Well, maybe not for much longer. If recent actions by the Federal Trade Commission are any indication, the era of fake reviews could be coming to an end. Late last year, the FTC announced two major regulatory actions: one targeting fake reviews, and the other targeting the similar and perhaps equally pernicious practice of buying social media followers.
“The Federal Trade Commission recently made its first two key decisions aimed at cracking down on fake online reviews and the sale of fake social media ‘followers’ to brands and internet influencers.
The first cost the CEO and owner of now-defunct social media influence company Duvemi a fine of at least $250,000 for allegedly selling ‘fake indicators of social media influence, including fake followers, subscribers, views, and likes to users of social media platforms…’ That figure could be bumped up to $2.5 million if the FTC finds German Calas Jr. misrepresented his financial position.
The second settlement outlined by the FTC will cost Sunday Riley Skincare and the person behind the company, Sunday Riley, nothing, but explicitly forbids Riley and the company’s agents from posting misleading online product reviews. Similar decisions may already be in the works involving other companies, pointing to a much stronger effort to combat digital fraud than we’ve seen in the past.”
What does this mean for your dealership? If you run your business with honesty and integrity, absolutely nothing.
But for the sake of argument, let’s imagine you were a scrappy business owner thinking of the internet as the Wild West, doing anything and everything you could to get your brand out there. In that hypothetical situation, you could be in serious trouble if any of your 5-star reviewers or 50,000 Facebook fans wasn’t a real person acting on their own volition. Theoretically, if the FTC caught you, you’d be on the hook for hundreds of thousands—or millions—of dollars.

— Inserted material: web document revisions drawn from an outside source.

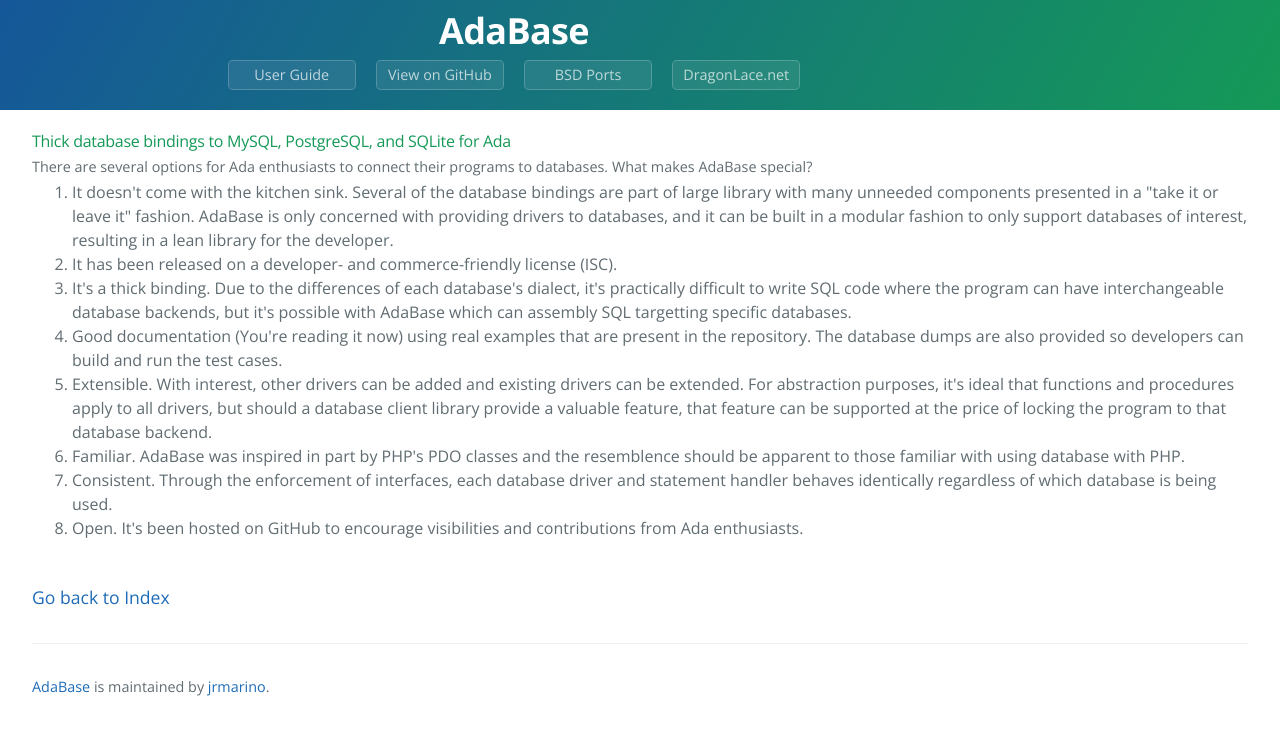
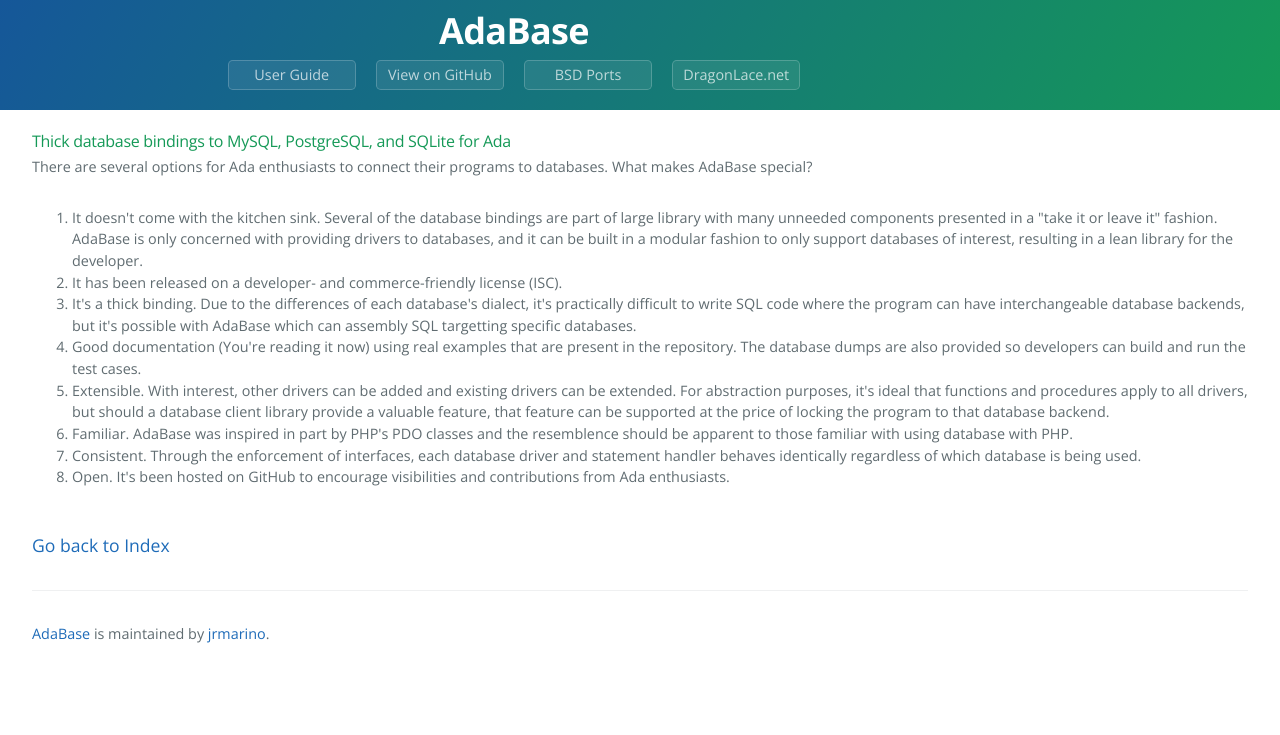
Before and after one commit to jrmarino/AdaBase, a Jekyll site: the page built from introduction.md, in a window 1280 px wide. Shown: the top 735 px of the page. Built offline with Jekyll 4.4.1, drawn with Linux system fonts in a browser that asks for light colours.

Commit message:
Another aesthestics pass at introduction

```diff
--- a/introduction.md
+++ b/introduction.md
@@ -7,6 +7,7 @@
 <p>
 There are several options for Ada enthusiasts to connect their programs
 to databases.  What makes AdaBase special?</p>
+<br/>
 <ol>
 <li>It doesn't come with the kitchen sink.  Several of the database
 bindings are part of large library with many unneeded components presented
--- a/stylesheets/adabase-stylesheet.css
+++ b/stylesheets/adabase-stylesheet.css
@@ -245,5 +245,5 @@
 	color: #111;
 }
 .introduction li {
-    font-size: 1rem;
+    font-size: 0.9rem;
 }
```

Of course, even if that were the case, the regulatory experts at KPA would have your back. See why dealerships across the US trust us for compliance training, audits, and guidance—no fake reviews here.